In Africa, viable businesses face standard expansion obstacles related to a lack of funding and access to markets. Regulations and government policies that limit small and medium-sized enterprises’s (SMEs) ability to enter the market and successfully compete are some of the challenges that African SMEs must overcome. However, the government continues to play a role in the SMEs ecosystem in Africa. Should the state be involved in promoting business success for African SMEs? If so, to what extent and what are the implications?

Nicholas Woode-Smith writes for the Free Market Foundation, and is a Council Member of the Institute of Race Relations. Woode-Smith is an economic historian, political analyst, and fiction author. He has written hundreds of articles on South African politics, economics and history. Nicholas Woode-Smith is the Managing Editor and a Co-Founder of the Rational Standard. He holds a BSocSci in Philosophy and Economic History from the University of Cape Town.

Lipton Matthews is a researcher, business analyst, and writer. His writing has been published at The Federalist, Merino West, Intellectual Takeout, American Thinker, and the Mises Institute amongst others.

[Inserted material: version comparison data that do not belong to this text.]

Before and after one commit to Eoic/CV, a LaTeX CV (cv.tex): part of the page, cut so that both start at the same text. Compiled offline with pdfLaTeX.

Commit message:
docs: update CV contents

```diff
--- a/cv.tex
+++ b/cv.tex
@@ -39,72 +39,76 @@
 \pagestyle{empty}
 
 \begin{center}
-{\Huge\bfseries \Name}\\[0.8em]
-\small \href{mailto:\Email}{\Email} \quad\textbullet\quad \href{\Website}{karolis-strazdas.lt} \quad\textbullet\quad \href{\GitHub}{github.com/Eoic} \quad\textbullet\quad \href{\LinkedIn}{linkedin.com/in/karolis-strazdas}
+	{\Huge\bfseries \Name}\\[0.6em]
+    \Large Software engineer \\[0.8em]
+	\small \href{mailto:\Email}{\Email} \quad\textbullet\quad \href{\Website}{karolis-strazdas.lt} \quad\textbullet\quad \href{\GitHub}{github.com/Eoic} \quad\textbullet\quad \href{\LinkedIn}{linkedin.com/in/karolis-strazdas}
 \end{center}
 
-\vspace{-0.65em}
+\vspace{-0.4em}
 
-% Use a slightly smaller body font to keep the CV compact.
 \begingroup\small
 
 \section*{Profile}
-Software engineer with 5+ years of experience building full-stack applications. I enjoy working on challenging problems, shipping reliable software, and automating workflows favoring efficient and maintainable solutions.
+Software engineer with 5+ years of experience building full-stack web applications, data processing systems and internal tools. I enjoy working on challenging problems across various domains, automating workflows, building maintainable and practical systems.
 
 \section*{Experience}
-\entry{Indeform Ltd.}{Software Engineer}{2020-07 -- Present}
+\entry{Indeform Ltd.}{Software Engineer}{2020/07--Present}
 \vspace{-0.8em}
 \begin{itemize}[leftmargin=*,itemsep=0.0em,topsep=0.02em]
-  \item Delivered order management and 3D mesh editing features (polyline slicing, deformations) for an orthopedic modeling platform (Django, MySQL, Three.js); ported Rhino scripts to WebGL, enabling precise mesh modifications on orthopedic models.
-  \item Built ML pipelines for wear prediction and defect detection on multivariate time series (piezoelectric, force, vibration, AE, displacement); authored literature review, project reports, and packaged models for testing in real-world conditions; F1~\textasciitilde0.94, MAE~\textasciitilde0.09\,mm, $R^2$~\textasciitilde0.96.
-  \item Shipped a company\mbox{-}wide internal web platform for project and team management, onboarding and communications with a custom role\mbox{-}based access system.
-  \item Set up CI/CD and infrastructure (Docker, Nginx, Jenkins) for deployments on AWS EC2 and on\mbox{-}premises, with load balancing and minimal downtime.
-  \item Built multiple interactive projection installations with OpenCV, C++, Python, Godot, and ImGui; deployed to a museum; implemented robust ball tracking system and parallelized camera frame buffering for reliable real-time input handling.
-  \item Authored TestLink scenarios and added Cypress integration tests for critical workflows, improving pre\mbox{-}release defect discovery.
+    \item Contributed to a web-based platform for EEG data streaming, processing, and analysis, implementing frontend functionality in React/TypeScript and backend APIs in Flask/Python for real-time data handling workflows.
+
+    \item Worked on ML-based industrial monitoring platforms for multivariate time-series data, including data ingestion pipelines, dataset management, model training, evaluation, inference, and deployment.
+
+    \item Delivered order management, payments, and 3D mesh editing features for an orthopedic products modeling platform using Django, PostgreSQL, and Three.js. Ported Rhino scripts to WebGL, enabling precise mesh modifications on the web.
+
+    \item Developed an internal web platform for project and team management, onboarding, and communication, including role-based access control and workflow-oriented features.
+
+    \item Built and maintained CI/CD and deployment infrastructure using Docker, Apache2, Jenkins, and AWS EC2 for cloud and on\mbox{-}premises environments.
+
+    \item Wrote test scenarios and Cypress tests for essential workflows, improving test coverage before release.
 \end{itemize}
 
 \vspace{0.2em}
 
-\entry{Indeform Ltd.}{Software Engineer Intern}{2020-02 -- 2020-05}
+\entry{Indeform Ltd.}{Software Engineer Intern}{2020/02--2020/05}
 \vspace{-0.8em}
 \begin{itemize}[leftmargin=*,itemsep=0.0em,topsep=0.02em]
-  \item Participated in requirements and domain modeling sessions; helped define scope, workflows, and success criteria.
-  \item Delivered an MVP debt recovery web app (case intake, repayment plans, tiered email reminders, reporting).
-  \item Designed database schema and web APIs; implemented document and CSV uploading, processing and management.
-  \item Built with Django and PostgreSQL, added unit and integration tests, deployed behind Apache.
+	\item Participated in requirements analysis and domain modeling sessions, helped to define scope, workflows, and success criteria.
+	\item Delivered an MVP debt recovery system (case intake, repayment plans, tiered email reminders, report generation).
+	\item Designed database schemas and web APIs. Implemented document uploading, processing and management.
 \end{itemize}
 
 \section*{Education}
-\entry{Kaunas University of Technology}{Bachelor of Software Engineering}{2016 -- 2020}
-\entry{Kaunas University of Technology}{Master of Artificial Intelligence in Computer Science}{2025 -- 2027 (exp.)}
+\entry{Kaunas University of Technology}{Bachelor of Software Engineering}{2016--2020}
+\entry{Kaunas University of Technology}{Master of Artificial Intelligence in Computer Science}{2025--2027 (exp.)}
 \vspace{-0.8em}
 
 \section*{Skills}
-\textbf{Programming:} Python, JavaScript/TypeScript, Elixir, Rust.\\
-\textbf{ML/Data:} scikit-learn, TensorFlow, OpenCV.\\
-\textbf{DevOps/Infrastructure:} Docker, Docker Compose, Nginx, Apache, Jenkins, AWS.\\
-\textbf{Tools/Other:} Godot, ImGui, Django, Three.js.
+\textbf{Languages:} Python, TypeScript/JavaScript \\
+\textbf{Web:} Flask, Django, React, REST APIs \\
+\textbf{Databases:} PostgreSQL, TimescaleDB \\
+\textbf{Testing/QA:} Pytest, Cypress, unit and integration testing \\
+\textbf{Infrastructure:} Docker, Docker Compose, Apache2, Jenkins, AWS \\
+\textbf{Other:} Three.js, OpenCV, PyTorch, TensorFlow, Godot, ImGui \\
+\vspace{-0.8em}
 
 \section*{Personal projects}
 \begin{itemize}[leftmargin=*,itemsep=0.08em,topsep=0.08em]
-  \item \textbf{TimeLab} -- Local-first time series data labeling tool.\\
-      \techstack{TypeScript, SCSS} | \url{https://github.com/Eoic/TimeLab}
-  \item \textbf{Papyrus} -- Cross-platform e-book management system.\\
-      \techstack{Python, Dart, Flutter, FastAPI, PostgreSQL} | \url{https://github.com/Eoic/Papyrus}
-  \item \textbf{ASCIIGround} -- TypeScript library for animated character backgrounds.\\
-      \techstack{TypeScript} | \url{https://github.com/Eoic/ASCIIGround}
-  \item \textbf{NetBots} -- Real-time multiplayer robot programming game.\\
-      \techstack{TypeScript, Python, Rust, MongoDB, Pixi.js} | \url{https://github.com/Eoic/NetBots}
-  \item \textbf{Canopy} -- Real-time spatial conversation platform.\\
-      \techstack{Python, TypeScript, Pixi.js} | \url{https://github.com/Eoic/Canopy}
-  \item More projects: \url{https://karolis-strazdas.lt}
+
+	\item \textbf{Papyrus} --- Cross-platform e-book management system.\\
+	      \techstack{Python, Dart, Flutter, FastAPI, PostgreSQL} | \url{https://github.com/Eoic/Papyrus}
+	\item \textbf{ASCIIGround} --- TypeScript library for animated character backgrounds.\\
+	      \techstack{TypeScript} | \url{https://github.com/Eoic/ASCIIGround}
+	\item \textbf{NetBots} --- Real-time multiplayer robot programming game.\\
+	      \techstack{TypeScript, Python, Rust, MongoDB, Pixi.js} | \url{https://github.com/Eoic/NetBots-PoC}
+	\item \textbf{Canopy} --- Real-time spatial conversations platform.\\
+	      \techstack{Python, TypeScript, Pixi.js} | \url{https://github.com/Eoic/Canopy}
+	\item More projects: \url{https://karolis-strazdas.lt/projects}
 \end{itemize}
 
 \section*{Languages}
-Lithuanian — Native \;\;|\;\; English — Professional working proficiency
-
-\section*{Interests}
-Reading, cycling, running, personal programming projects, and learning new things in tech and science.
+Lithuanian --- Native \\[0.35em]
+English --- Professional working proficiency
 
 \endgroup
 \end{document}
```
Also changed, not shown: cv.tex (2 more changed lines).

His YouTube channel, with over 2k subscribers engages intellectuals and experts to discuss issues around market economy, politics, history and policies in Africa and beyond.